• _PROVIDED DATA_:
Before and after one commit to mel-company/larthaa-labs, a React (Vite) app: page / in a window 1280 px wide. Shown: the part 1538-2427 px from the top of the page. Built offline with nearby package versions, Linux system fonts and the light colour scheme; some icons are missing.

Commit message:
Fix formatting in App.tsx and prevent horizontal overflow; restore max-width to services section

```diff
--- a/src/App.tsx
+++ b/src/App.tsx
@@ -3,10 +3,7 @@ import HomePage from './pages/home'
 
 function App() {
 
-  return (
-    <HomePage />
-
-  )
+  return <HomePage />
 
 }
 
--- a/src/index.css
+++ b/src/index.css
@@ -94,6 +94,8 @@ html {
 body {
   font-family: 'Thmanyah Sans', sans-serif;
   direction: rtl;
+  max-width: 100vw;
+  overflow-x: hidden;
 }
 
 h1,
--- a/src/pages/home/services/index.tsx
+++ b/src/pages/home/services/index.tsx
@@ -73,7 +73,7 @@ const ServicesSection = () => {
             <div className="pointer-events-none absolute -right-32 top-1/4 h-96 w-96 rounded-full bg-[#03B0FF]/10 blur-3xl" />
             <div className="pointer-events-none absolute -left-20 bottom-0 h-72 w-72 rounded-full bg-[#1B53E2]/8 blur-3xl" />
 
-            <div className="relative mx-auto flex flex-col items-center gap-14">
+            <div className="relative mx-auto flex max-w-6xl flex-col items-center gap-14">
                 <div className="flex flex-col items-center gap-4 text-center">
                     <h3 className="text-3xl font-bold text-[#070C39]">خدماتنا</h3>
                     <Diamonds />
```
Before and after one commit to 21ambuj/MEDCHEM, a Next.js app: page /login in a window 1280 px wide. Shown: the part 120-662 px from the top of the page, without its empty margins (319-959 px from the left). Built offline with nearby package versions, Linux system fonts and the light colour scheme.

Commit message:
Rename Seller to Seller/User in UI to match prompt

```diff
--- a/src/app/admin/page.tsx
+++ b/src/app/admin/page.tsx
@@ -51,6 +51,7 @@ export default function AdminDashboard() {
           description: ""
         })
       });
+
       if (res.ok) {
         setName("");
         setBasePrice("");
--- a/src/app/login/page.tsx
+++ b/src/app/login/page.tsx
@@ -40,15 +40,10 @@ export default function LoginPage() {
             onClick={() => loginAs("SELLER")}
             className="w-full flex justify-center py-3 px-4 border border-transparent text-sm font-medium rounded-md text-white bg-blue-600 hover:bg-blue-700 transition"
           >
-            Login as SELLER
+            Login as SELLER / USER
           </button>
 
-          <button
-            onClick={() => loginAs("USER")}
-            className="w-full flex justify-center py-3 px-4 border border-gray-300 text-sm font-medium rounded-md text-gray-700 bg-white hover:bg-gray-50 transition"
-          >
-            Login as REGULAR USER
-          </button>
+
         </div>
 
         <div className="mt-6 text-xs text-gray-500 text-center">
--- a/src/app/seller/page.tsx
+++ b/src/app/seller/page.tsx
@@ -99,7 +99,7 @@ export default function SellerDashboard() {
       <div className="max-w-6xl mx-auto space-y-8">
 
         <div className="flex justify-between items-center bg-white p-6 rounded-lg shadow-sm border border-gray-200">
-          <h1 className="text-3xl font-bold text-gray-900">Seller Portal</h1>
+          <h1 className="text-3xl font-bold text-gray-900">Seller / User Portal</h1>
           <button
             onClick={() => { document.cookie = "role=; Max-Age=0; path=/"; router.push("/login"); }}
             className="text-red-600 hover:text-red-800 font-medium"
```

• _PROBLEM DESCRIPTION_:
Please set down the entire listing once more, exactly as it stands.

• _COMPLETED EXERCISE_:
Before and after one commit to mel-company/larthaa-labs, a React (Vite) app: page / in a window 1280 px wide. Shown: the part 1538-2427 px from the top of the page. Built offline with nearby package versions, Linux system fonts and the light colour scheme; some icons are missing.

Commit message:
Fix formatting in App.tsx and prevent horizontal overflow; restore max-width to services section

```diff
--- a/src/App.tsx
+++ b/src/App.tsx
@@ -3,10 +3,7 @@ import HomePage from './pages/home'
 
 function App() {
 
-  return (
-    <HomePage />
-
-  )
+  return <HomePage />
 
 }
 
--- a/src/index.css
+++ b/src/index.css
@@ -94,6 +94,8 @@ html {
 body {
   font-family: 'Thmanyah Sans', sans-serif;
   direction: rtl;
+  max-width: 100vw;
+  overflow-x: hidden;
 }
 
 h1,
--- a/src/pages/home/services/index.tsx
+++ b/src/pages/home/services/index.tsx
@@ -73,7 +73,7 @@ const ServicesSection = () => {
             <div className="pointer-events-none absolute -right-32 top-1/4 h-96 w-96 rounded-full bg-[#03B0FF]/10 blur-3xl" />
             <div className="pointer-events-none absolute -left-20 bottom-0 h-72 w-72 rounded-full bg-[#1B53E2]/8 blur-3xl" />
 
-            <div className="relative mx-auto flex flex-col items-center gap-14">
+            <div className="relative mx-auto flex max-w-6xl flex-col items-center gap-14">
                 <div className="flex flex-col items-center gap-4 text-center">
                     <h3 className="text-3xl font-bold text-[#070C39]">خدماتنا</h3>
                     <Diamonds />
```
Before and after one commit to 21ambuj/MEDCHEM, a Next.js app: page /login in a window 1280 px wide. Shown: the part 120-662 px from the top of the page, without its empty margins (319-959 px from the left). Built offline with nearby package versions, Linux system fonts and the light colour scheme.

Commit message:
Rename Seller to Seller/User in UI to match prompt

```diff
--- a/src/app/admin/page.tsx
+++ b/src/app/admin/page.tsx
@@ -51,6 +51,7 @@ export default function AdminDashboard() {
           description: ""
         })
       });
+
       if (res.ok) {
         setName("");
         setBasePrice("");
--- a/src/app/login/page.tsx
+++ b/src/app/login/page.tsx
@@ -40,15 +40,10 @@ export default function LoginPage() {
             onClick={() => loginAs("SELLER")}
             className="w-full flex justify-center py-3 px-4 border border-transparent text-sm font-medium rounded-md text-white bg-blue-600 hover:bg-blue-700 transition"
           >
-            Login as SELLER
+            Login as SELLER / USER
           </button>
 
-          <button
-            onClick={() => loginAs("USER")}
-            className="w-full flex justify-center py-3 px-4 border border-gray-300 text-sm font-medium rounded-md text-gray-700 bg-white hover:bg-gray-50 transition"
-          >
-            Login as REGULAR USER
-          </button>
+
         </div>
 
         <div className="mt-6 text-xs text-gray-500 text-center">
--- a/src/app/seller/page.tsx
+++ b/src/app/seller/page.tsx
@@ -99,7 +99,7 @@ export default function SellerDashboard() {
       <div className="max-w-6xl mx-auto space-y-8">
 
         <div className="flex justify-between items-center bg-white p-6 rounded-lg shadow-sm border border-gray-200">
-          <h1 className="text-3xl font-bold text-gray-900">Seller Portal</h1>
+          <h1 className="text-3xl font-bold text-gray-900">Seller / User Portal</h1>
           <button
             onClick={() => { document.cookie = "role=; Max-Age=0; path=/"; router.push("/login"); }}
             className="text-red-600 hover:text-red-800 font-medium"
```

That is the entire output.